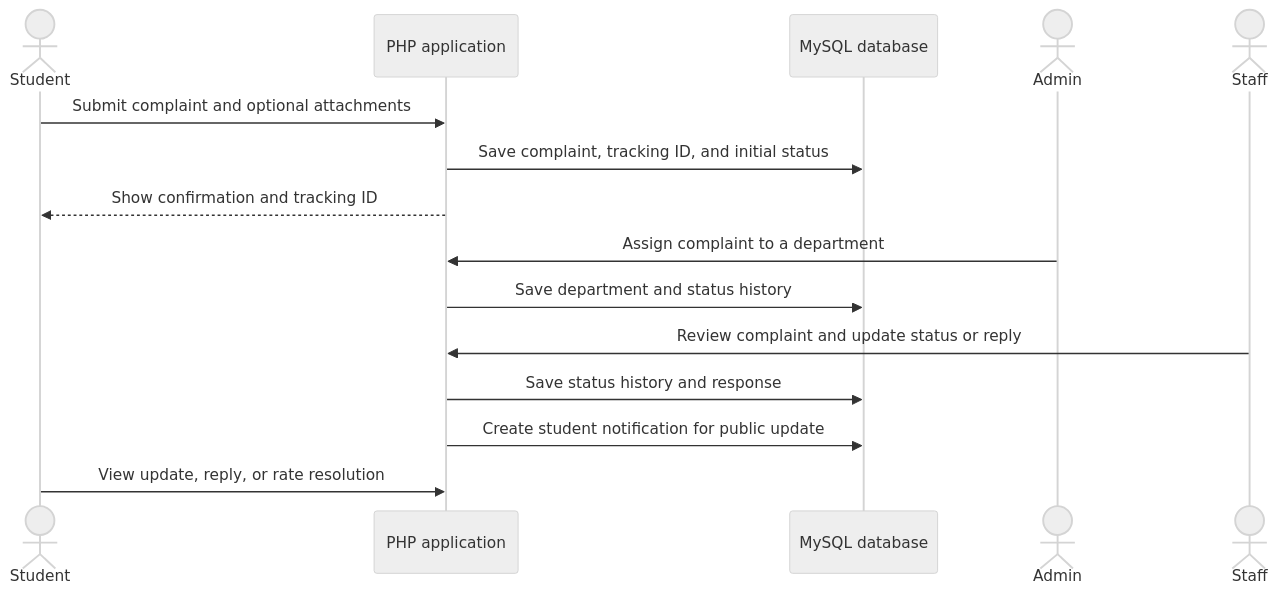
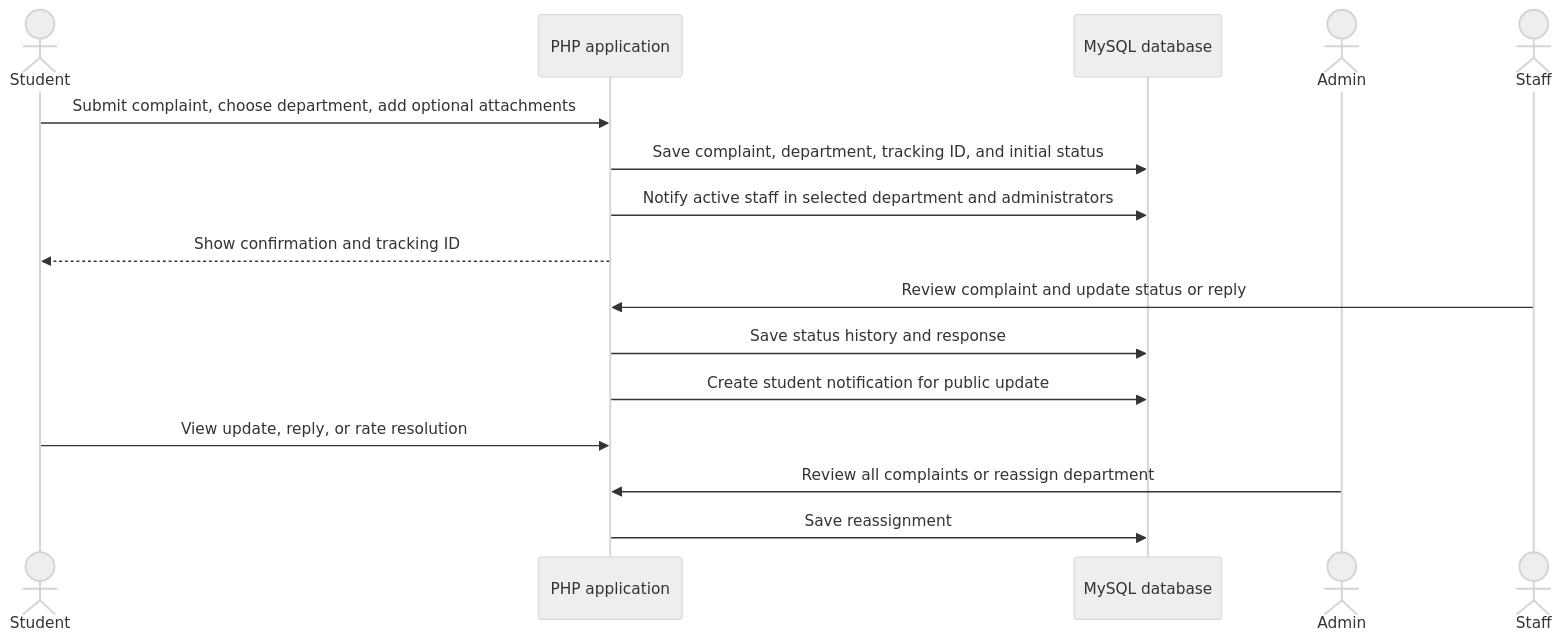
The fifth of 6 diagrams in diagram.md (softboyai/complaints_system), drawn with Mermaid (neutral theme) before and after one commit. The commit also changed 3 other files, not shown here.

Commit message:
Route student complaints to departments

````diff
--- a/diagram.md
+++ b/diagram.md
@@ -84,18 +84,19 @@
 ```mermaid
 sequenceDiagram
     actor Student
     participant App as PHP application
     participant DB as MySQL database
     actor Admin
     actor Staff
 
-    Student->>App: Submit complaint and optional attachments
-    App->>DB: Save complaint, tracking ID, and initial status
+    Student->>App: Submit complaint, choose department, add optional attachments
+    App->>DB: Save complaint, department, tracking ID, and initial status
+    App->>DB: Notify active staff in selected department and administrators
     App-->>Student: Show confirmation and tracking ID
-    Admin->>App: Assign complaint to a department
-    App->>DB: Save department and status history
     Staff->>App: Review complaint and update status or reply
     App->>DB: Save status history and response
     App->>DB: Create student notification for public update
     Student->>App: View update, reply, or rate resolution
+    Admin->>App: Review all complaints or reassign department
+    App->>DB: Save reassignment
 ```
````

• • • •

■ Work to complete
Reproduce the records exactly, images excluded.

■ Written reply
The fifth of 6 diagrams in diagram.md (softboyai/complaints_system), drawn with Mermaid (neutral theme) before and after one commit. The commit also changed 3 other files, not shown here.

Commit message:
Route student complaints to departments

````diff
--- a/diagram.md
+++ b/diagram.md
@@ -84,18 +84,19 @@
 ```mermaid
 sequenceDiagram
     actor Student
     participant App as PHP application
     participant DB as MySQL database
     actor Admin
     actor Staff
 
-    Student->>App: Submit complaint and optional attachments
-    App->>DB: Save complaint, tracking ID, and initial status
+    Student->>App: Submit complaint, choose department, add optional attachments
+    App->>DB: Save complaint, department, tracking ID, and initial status
+    App->>DB: Notify active staff in selected department and administrators
     App-->>Student: Show confirmation and tracking ID
-    Admin->>App: Assign complaint to a department
-    App->>DB: Save department and status history
     Staff->>App: Review complaint and update status or reply
     App->>DB: Save status history and response
     App->>DB: Create student notification for public update
     Student->>App: View update, reply, or rate resolution
+    Admin->>App: Review all complaints or reassign department
+    App->>DB: Save reassignment
 ```
````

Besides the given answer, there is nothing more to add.